Material for this task:
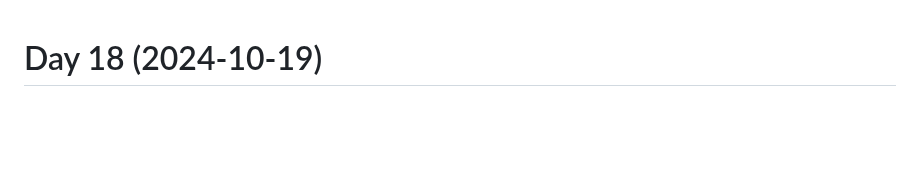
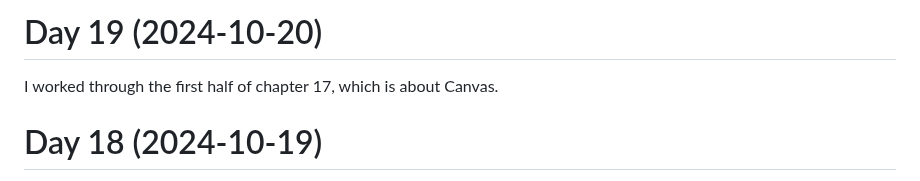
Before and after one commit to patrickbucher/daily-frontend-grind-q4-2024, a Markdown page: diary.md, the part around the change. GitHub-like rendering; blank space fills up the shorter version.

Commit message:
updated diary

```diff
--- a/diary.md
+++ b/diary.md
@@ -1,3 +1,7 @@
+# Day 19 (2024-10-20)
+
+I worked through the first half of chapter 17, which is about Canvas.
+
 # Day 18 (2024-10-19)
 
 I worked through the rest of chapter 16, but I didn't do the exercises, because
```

--

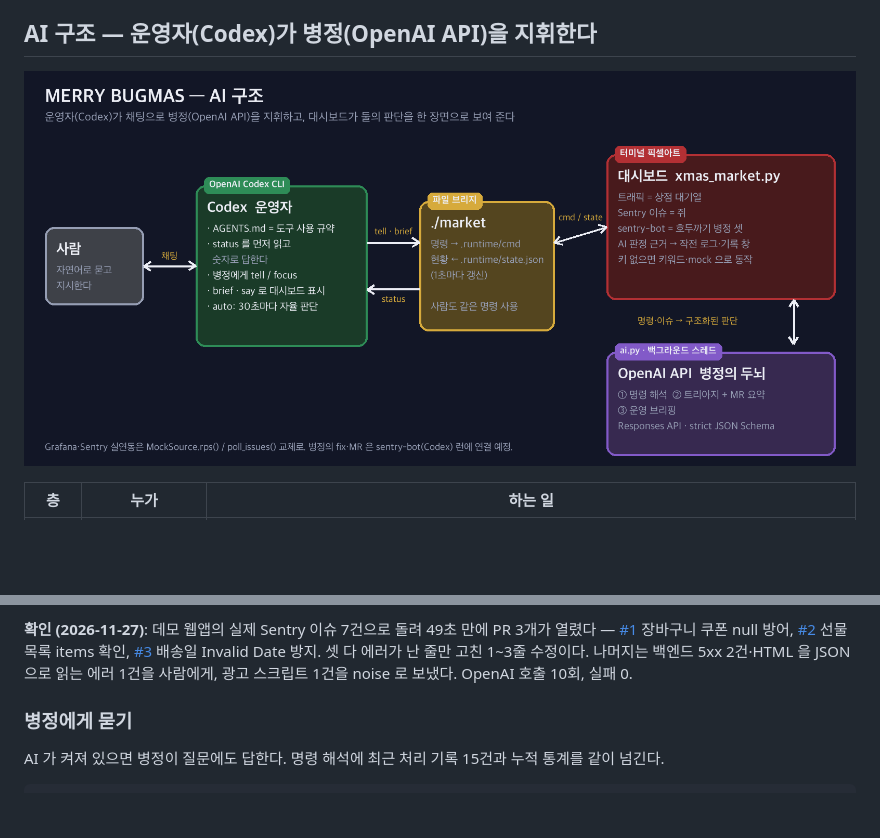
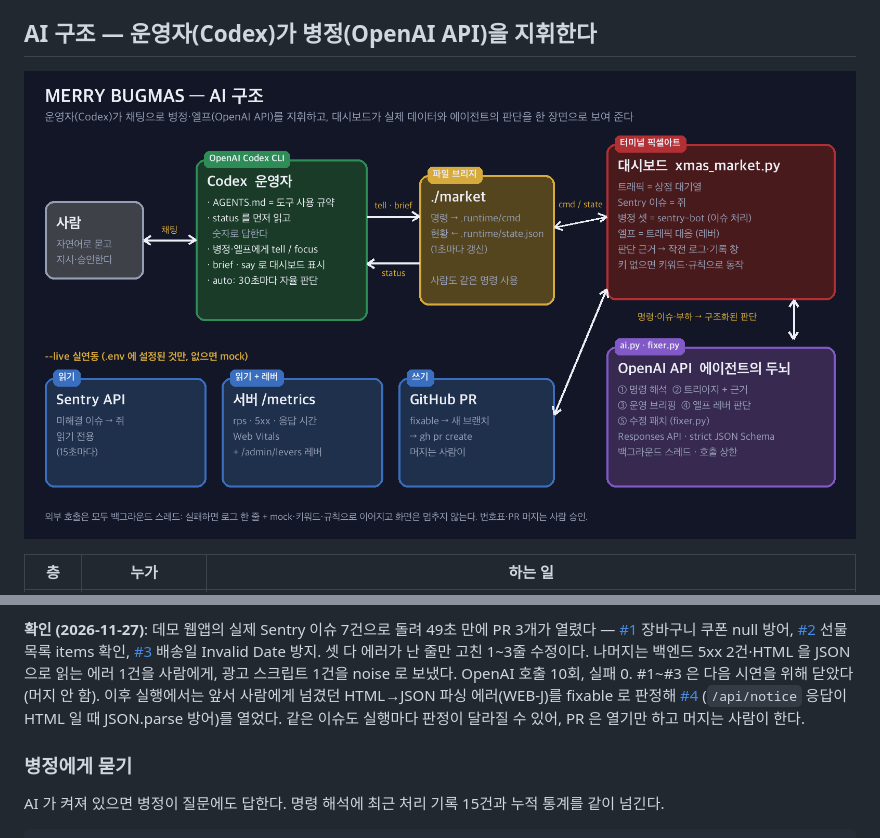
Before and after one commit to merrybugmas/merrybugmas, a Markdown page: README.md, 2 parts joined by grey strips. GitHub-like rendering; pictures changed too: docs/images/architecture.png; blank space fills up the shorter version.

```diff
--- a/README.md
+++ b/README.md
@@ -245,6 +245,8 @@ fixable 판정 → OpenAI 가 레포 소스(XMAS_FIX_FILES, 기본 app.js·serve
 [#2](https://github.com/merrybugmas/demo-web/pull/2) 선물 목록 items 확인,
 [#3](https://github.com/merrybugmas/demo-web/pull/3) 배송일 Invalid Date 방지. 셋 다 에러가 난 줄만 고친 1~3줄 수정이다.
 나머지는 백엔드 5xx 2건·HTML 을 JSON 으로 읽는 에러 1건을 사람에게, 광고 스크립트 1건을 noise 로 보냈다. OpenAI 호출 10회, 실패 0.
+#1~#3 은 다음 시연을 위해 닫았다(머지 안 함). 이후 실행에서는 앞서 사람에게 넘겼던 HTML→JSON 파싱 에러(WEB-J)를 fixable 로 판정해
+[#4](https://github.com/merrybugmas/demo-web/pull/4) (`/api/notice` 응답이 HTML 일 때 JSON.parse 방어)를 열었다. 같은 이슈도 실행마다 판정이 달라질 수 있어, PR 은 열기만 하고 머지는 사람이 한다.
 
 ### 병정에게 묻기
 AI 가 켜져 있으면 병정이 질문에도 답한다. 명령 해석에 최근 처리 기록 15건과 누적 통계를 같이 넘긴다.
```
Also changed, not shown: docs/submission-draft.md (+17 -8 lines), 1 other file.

Work to be completed:
Where the string "diary" appears in a line of the listing, copy that line.

Exercise output:
Before and after one commit to patrickbucher/daily-frontend-grind-q4-2024, a Markdown page: diary.md, the part around the change. GitHub-like rendering; blank space fills up the shorter version.
updated diary
--- a/diary.md
+++ b/diary.md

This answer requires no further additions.